Directions for this task:
Go through the data below and return each line where the string "Flask" appears.

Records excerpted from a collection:
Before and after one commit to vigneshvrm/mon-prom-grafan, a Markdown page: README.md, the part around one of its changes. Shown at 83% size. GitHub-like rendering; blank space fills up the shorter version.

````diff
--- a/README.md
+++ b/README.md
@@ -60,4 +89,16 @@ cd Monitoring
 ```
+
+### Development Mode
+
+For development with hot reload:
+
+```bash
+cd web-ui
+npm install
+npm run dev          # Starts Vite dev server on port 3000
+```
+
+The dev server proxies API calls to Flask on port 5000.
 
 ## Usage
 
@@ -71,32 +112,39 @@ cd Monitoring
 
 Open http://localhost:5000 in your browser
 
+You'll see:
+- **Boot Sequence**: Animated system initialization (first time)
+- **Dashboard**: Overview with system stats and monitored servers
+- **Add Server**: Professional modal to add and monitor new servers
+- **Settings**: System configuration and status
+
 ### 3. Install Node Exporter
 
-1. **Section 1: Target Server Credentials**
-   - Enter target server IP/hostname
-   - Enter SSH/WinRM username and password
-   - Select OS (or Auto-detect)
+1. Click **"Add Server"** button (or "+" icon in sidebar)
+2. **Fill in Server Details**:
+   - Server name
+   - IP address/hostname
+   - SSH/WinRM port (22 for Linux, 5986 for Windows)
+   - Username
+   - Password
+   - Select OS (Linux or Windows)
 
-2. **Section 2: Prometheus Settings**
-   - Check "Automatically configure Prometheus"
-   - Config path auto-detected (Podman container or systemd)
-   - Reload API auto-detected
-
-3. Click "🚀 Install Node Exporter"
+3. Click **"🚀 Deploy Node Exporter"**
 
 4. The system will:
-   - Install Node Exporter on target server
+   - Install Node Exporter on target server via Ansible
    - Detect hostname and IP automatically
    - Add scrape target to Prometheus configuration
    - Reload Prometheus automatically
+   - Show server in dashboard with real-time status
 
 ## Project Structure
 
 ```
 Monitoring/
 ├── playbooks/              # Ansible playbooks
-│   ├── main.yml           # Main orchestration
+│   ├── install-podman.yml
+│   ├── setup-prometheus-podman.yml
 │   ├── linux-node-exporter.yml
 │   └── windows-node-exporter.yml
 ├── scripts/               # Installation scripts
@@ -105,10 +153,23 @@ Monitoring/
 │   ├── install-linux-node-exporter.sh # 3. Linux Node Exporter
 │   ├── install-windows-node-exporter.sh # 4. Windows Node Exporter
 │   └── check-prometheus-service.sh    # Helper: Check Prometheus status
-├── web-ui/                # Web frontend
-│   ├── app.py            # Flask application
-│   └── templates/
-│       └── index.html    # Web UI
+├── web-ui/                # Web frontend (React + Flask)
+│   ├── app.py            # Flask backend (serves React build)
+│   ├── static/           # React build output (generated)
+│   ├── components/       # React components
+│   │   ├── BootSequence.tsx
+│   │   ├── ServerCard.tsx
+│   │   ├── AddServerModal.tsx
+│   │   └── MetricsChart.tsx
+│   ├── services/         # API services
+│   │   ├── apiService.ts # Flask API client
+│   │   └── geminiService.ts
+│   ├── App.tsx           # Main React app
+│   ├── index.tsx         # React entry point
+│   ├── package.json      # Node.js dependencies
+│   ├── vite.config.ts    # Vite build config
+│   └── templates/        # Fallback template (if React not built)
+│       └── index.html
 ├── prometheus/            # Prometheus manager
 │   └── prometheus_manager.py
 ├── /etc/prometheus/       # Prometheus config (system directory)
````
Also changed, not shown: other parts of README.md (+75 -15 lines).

Exercise result:
+The dev server proxies API calls to Flask on port 5000.
-│   ├── app.py            # Flask application
+├── web-ui/                # Web frontend (React + Flask)
+│   ├── app.py            # Flask backend (serves React build)
+│   │   ├── apiService.ts # Flask API client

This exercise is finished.